Despite all the improvements such as the transparency of the professional marketplace or internet technology, for many companies, it is a matter of casting position postings into the market pool and hoping someone will strike at the lure. Few companies understand the process of interviewing enough to control it like they would a precision machine. Rather, they have just enough success to delude themselves into believing their process is effective at hiring.
All hires are not equal (although they should be)
Many companies take more care in hiring processes at higher levels while they willingly let their processes run amok at lower levels. While some rationalize that the impact at a lower level is low, however, lax hiring practices tend to spread in a company, and once those practices invade higher-level positions, executives are often powerless to maintain the processes.

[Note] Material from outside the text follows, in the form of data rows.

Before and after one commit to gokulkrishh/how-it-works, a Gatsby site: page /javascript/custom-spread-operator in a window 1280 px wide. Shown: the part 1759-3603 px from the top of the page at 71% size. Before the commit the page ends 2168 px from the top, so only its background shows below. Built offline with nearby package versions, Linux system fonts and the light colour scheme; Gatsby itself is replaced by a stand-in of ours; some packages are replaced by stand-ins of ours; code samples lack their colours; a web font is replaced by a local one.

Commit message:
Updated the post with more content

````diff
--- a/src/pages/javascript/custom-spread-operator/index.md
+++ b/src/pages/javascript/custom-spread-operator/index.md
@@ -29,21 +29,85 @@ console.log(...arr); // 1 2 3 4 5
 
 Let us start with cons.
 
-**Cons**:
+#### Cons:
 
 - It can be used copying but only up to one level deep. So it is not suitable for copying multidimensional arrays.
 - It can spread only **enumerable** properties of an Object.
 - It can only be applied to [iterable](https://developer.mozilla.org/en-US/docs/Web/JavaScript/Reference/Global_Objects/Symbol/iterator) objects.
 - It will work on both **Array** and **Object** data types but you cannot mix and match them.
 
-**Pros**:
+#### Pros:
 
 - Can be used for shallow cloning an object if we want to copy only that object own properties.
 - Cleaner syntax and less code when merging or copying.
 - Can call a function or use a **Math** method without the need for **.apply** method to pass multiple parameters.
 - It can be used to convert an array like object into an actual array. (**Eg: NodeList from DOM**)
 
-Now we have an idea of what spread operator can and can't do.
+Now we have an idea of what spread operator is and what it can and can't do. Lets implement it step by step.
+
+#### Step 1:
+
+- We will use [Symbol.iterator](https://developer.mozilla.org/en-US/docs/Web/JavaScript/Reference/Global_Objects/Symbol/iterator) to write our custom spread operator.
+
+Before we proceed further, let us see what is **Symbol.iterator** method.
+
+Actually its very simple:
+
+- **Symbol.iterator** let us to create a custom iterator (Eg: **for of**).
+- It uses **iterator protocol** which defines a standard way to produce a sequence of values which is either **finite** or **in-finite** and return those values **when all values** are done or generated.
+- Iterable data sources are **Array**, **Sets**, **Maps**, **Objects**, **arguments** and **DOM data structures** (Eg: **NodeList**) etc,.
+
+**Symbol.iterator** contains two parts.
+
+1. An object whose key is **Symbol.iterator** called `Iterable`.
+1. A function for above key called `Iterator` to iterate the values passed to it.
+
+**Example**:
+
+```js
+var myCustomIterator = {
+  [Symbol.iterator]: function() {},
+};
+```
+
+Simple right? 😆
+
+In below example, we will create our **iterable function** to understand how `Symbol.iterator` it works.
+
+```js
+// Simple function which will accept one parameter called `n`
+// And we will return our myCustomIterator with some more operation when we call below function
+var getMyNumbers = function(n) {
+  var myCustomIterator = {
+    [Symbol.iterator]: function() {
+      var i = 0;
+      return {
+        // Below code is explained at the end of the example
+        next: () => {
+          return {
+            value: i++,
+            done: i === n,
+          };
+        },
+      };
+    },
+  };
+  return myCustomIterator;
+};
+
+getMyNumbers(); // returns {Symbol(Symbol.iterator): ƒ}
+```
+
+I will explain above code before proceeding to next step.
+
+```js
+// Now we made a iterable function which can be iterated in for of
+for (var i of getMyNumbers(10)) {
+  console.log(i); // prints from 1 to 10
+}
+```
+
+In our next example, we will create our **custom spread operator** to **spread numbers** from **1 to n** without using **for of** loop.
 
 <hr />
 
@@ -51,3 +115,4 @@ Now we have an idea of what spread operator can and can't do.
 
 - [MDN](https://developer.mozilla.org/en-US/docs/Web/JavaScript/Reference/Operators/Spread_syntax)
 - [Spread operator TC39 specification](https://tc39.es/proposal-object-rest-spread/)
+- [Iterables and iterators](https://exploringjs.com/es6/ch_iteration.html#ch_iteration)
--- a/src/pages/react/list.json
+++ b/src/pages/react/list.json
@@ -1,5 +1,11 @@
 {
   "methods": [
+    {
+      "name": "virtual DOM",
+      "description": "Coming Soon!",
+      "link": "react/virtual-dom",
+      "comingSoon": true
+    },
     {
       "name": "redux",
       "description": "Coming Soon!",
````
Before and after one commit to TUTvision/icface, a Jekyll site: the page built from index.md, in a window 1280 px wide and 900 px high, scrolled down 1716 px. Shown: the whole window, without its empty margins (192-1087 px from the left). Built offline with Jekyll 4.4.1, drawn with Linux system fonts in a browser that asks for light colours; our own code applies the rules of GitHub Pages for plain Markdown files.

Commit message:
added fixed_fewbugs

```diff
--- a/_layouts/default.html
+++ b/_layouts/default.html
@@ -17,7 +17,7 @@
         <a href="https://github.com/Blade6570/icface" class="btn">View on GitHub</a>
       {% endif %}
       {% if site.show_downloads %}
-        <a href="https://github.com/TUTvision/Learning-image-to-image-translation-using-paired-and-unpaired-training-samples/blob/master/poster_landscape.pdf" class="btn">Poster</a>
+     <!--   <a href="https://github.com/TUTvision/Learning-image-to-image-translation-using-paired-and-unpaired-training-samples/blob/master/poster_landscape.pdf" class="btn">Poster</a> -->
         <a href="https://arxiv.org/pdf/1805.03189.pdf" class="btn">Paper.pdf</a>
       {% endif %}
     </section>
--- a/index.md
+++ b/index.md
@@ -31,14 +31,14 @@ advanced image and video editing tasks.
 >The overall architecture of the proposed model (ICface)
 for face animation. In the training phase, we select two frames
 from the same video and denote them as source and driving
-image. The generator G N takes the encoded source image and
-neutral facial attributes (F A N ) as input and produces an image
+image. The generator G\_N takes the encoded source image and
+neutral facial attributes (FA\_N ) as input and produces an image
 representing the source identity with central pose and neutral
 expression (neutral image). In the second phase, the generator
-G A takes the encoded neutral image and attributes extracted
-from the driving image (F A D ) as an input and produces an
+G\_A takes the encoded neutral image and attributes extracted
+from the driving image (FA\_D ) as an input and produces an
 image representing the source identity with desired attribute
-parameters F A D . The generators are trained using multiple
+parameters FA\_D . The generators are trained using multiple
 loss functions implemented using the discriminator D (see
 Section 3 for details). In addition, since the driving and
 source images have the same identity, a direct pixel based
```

We’ve had floods and droughts of talent throughout my 20-years, and there are positives in each. In dry markets, as they seem now, talent rises and organizations hire stunningly different workers than they might have done otherwise, and to their surprise, many worked well beyond what internal biases may have told them. The gluts of talent tend to clear out the untalented, opportunistic search firms that seem to do no one in our industry (and our clients) any good.
I have held, correct or not, that it has always been about the selection (and it will always be the selection) separating the long-lasting firms from the fly-by-night operators in an industry with pathetically low barriers to entry.
Moving forward, what might dramatically change our industry may not be technologically-based in the end, but I suspect it is more likely to be legal or state regulations. In the meantime, the key to success in the search industry is helping companies understand selection.
About the Author:
Tim Pappas is a principal with Pappas DeLaney, LLC, a Milwaukee-based consulting firm specializing in working with CEOs and top-management teams on leadership strategies and organizational alignment for corporations nationally.